Material for this task >>

****************************************

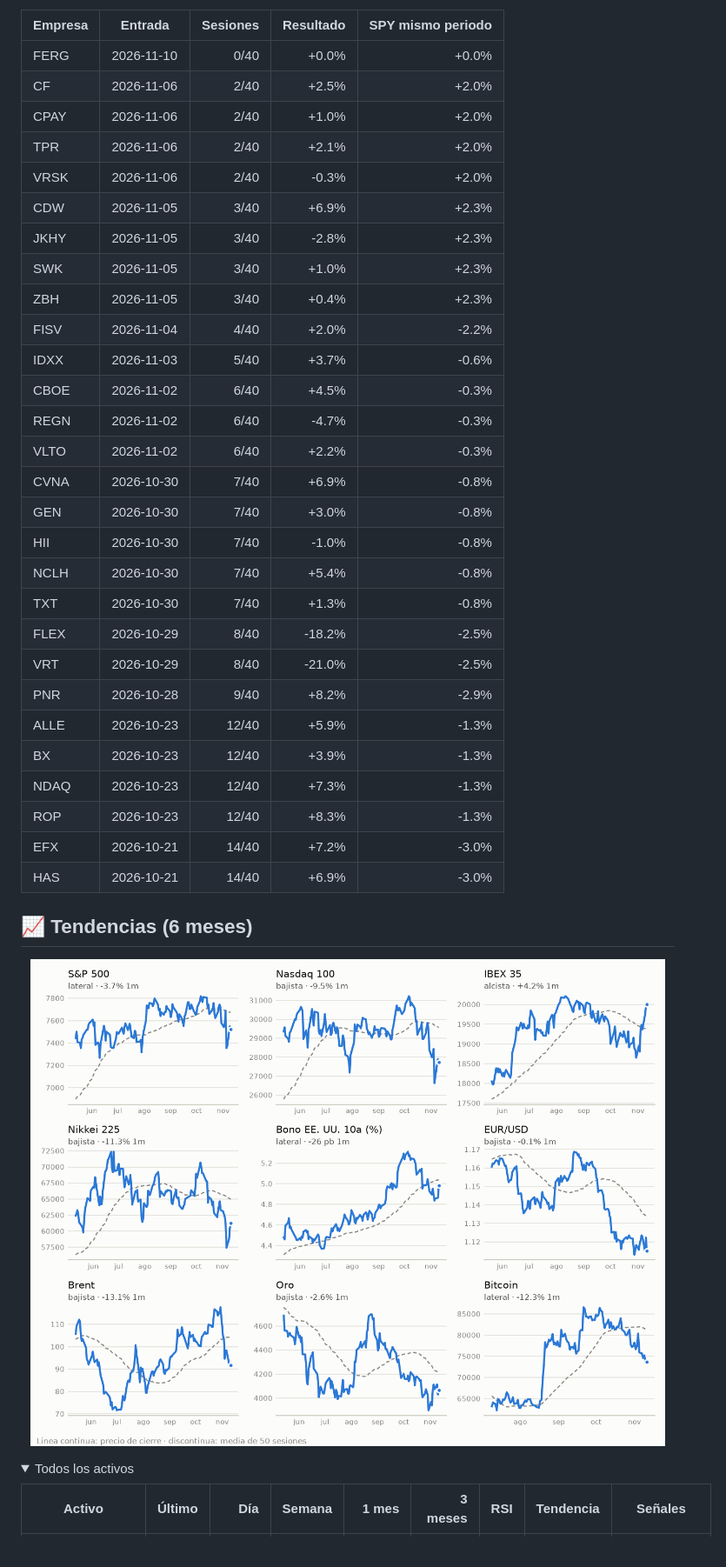
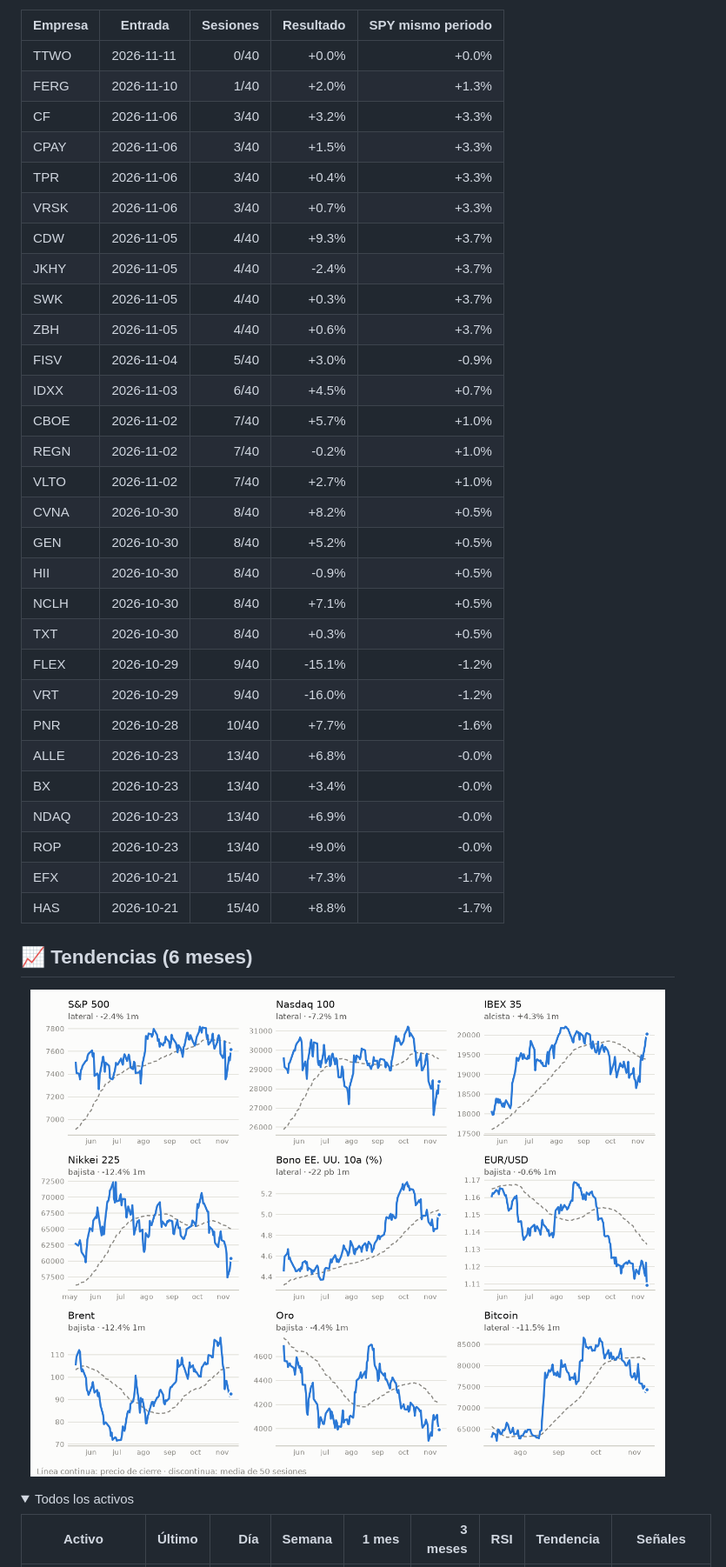
Before and after one commit to xqwertyx-ai/Tradingbot, a Markdown page: README.md, the part around one of its changes. Shown at 87% size. GitHub-like rendering; pictures changed too: assets/tendencias-light.png; folded sections open.

```diff
--- a/README.md
+++ b/README.md
@@ -86,34 +91,35 @@ Aún sin operaciones cerradas (cada una dura unos 2 meses). Abiertas: 28.
 
 | Empresa | Entrada | Sesiones | Resultado | SPY mismo periodo |
 |---|---|--:|--:|--:|
-| FERG | 2026-11-10 | 0/40 | +0.0% | +0.0% |
-| CF | 2026-11-06 | 2/40 | +2.5% | +2.0% |
-| CPAY | 2026-11-06 | 2/40 | +1.0% | +2.0% |
-| TPR | 2026-11-06 | 2/40 | +2.1% | +2.0% |
-| VRSK | 2026-11-06 | 2/40 | -0.3% | +2.0% |
-| CDW | 2026-11-05 | 3/40 | +6.9% | +2.3% |
-| JKHY | 2026-11-05 | 3/40 | -2.8% | +2.3% |
-| SWK | 2026-11-05 | 3/40 | +1.0% | +2.3% |
-| ZBH | 2026-11-05 | 3/40 | +0.4% | +2.3% |
-| FISV | 2026-11-04 | 4/40 | +2.0% | -2.2% |
-| IDXX | 2026-11-03 | 5/40 | +3.7% | -0.6% |
-| CBOE | 2026-11-02 | 6/40 | +4.5% | -0.3% |
-| REGN | 2026-11-02 | 6/40 | -4.7% | -0.3% |
-| VLTO | 2026-11-02 | 6/40 | +2.2% | -0.3% |
-| CVNA | 2026-10-30 | 7/40 | +6.9% | -0.8% |
-| GEN | 2026-10-30 | 7/40 | +3.0% | -0.8% |
-| HII | 2026-10-30 | 7/40 | -1.0% | -0.8% |
-| NCLH | 2026-10-30 | 7/40 | +5.4% | -0.8% |
-| TXT | 2026-10-30 | 7/40 | +1.3% | -0.8% |
-| FLEX | 2026-10-29 | 8/40 | -18.2% | -2.5% |
-| VRT | 2026-10-29 | 8/40 | -21.0% | -2.5% |
-| PNR | 2026-10-28 | 9/40 | +8.2% | -2.9% |
-| ALLE | 2026-10-23 | 12/40 | +5.9% | -1.3% |
-| BX | 2026-10-23 | 12/40 | +3.9% | -1.3% |
-| NDAQ | 2026-10-23 | 12/40 | +7.3% | -1.3% |
-| ROP | 2026-10-23 | 12/40 | +8.3% | -1.3% |
-| EFX | 2026-10-21 | 14/40 | +7.2% | -3.0% |
-| HAS | 2026-10-21 | 14/40 | +6.9% | -3.0% |
+| TTWO | 2026-11-11 | 0/40 | +0.0% | +0.0% |
+| FERG | 2026-11-10 | 1/40 | +2.0% | +1.3% |
+| CF | 2026-11-06 | 3/40 | +3.2% | +3.3% |
+| CPAY | 2026-11-06 | 3/40 | +1.5% | +3.3% |
+| TPR | 2026-11-06 | 3/40 | +0.4% | +3.3% |
+| VRSK | 2026-11-06 | 3/40 | +0.7% | +3.3% |
+| CDW | 2026-11-05 | 4/40 | +9.3% | +3.7% |
+| JKHY | 2026-11-05 | 4/40 | -2.4% | +3.7% |
+| SWK | 2026-11-05 | 4/40 | +0.3% | +3.7% |
+| ZBH | 2026-11-05 | 4/40 | +0.6% | +3.7% |
+| FISV | 2026-11-04 | 5/40 | +3.0% | -0.9% |
+| IDXX | 2026-11-03 | 6/40 | +4.5% | +0.7% |
+| CBOE | 2026-11-02 | 7/40 | +5.7% | +1.0% |
+| REGN | 2026-11-02 | 7/40 | -0.2% | +1.0% |
+| VLTO | 2026-11-02 | 7/40 | +2.7% | +1.0% |
+| CVNA | 2026-10-30 | 8/40 | +8.2% | +0.5% |
+| GEN | 2026-10-30 | 8/40 | +5.2% | +0.5% |
+| HII | 2026-10-30 | 8/40 | -0.9% | +0.5% |
+| NCLH | 2026-10-30 | 8/40 | +7.1% | +0.5% |
+| TXT | 2026-10-30 | 8/40 | +0.3% | +0.5% |
+| FLEX | 2026-10-29 | 9/40 | -15.1% | -1.2% |
+| VRT | 2026-10-29 | 9/40 | -16.0% | -1.2% |
+| PNR | 2026-10-28 | 10/40 | +7.7% | -1.6% |
+| ALLE | 2026-10-23 | 13/40 | +6.8% | -0.0% |
+| BX | 2026-10-23 | 13/40 | +3.4% | -0.0% |
+| NDAQ | 2026-10-23 | 13/40 | +6.9% | -0.0% |
+| ROP | 2026-10-23 | 13/40 | +9.0% | -0.0% |
+| EFX | 2026-10-21 | 15/40 | +7.3% | -1.7% |
+| HAS | 2026-10-21 | 15/40 | +8.8% | -1.7% |
 
 ## 📈 Tendencias (6 meses)
 
```
Also changed, not shown: other parts of README.md (+81 -75 lines), assets/mapa-dark.png, assets/mapa-light.png, assets/tendencias-dark.png, 4 other files.
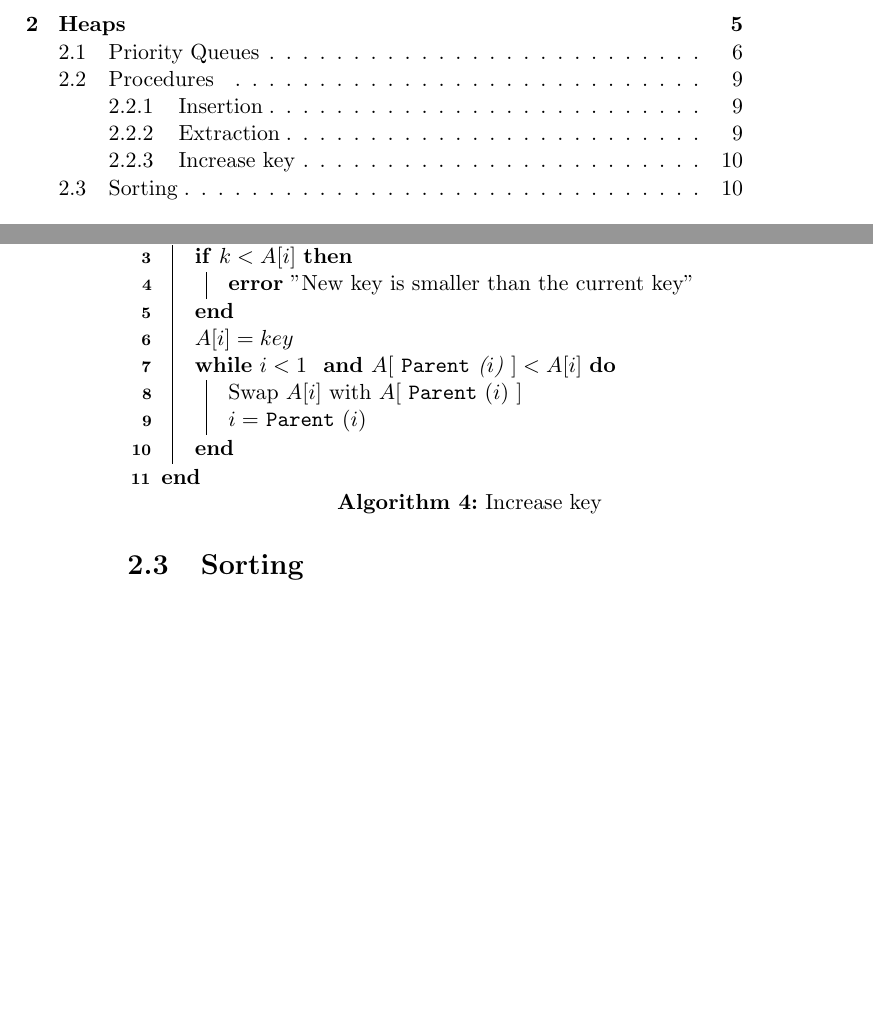
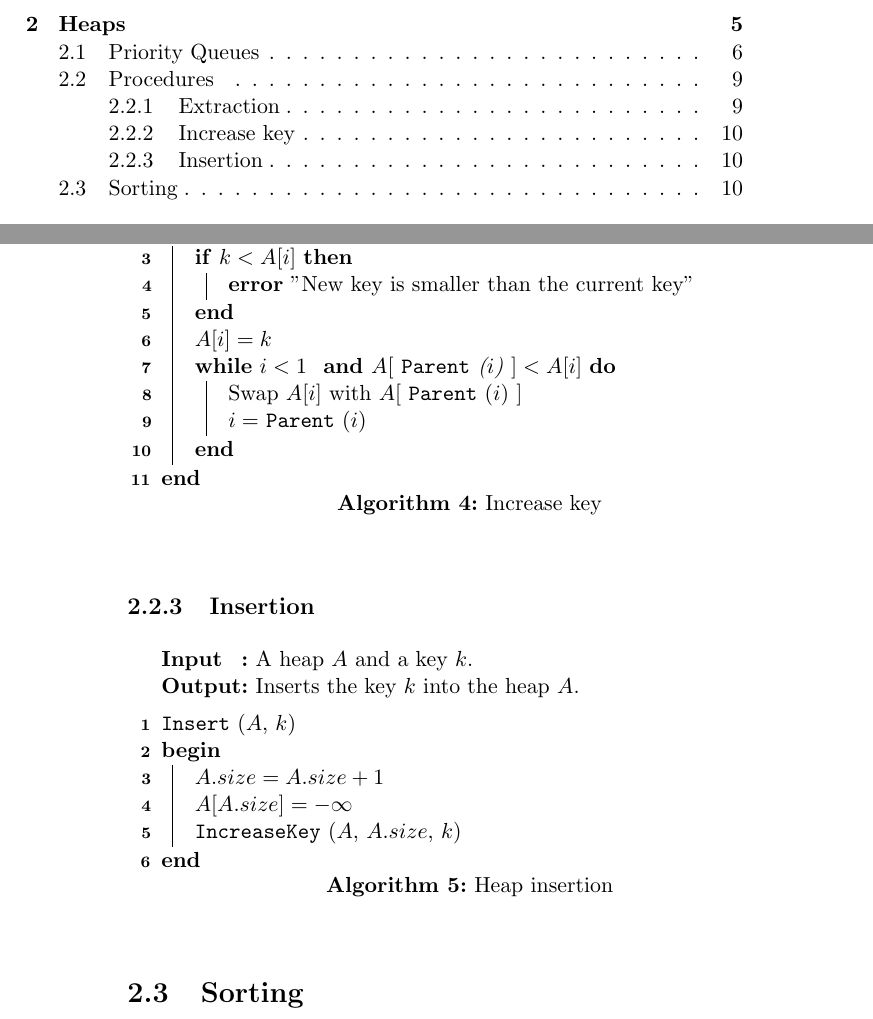
Before and after one commit to CasperBHansen/DIKU_AD_2013, a LaTeX thesis (disposition.tex, which reads heaps.tex): two parts of pages 3 and 18 of 53 before the commit and two parts of pages 3 and 18 of 55 after it, joined at a grey line, cut so that both start at the same text, the shorter picture padded with empty space. Compiled offline with pdfLaTeX.

Commit message:
Added heap insertion algorithm.

```diff
--- a/heaps.tex
+++ b/heaps.tex
@@ -271,7 +269,7 @@ min-heap.
 	\Begin
 	{
 		\If{$k < A[i]$}{ \Error "New key is smaller than the current key" }
-		$A[i] = key$ \\
+		$A[i] = k$ \\
 		\While{$i < 1 $ \And $A[$ \Parent($i$) $] < A[i]$}
 		{
 			Swap $A[i]$ with $A[$ \Parent($i$) $]$ \\
@@ -279,6 +277,32 @@ min-heap.
 		}
 	}
 \end{algorithm}
+
+\subsection{Insertion}
+\label{ch:heaps|sec:procedures|sub:insertion}
+\begin{algorithm}[H]
+	\caption{Heap insertion}
+	\label{alg:heap-insert}
+
+	\SetKwInOut{Input}{Input}
+	\SetKwInOut{Output}{Output}
+
+	\SetKwFunction{Insert}{Insert}
+	\SetKwFunction{IncreaseKey}{IncreaseKey}
+
+	\Input{A heap $A$ and a key $k$.}
+	\Output{Inserts the key $k$ into the heap $A$.}
+
+	\BlankLine
+	\Insert($A$, $k$) \\
+	\Begin
+	{
+		$A.size = A.size + 1$ \\
+		$A[A.size] = -\infty$ \\
+		\IncreaseKey($A$, $A.size$, $k$)
+	}
+\end{algorithm}
+
 
 % TODO: prove that all procedures maintain the max- or min-heap property
 
```
Also changed, not shown: heaps.tex (4 more changed lines).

****************************************

Goal of the exercise >>
Looking at the records above, say how many lines contain the string "size". Give the number and no other words.

Exercise solution >>
4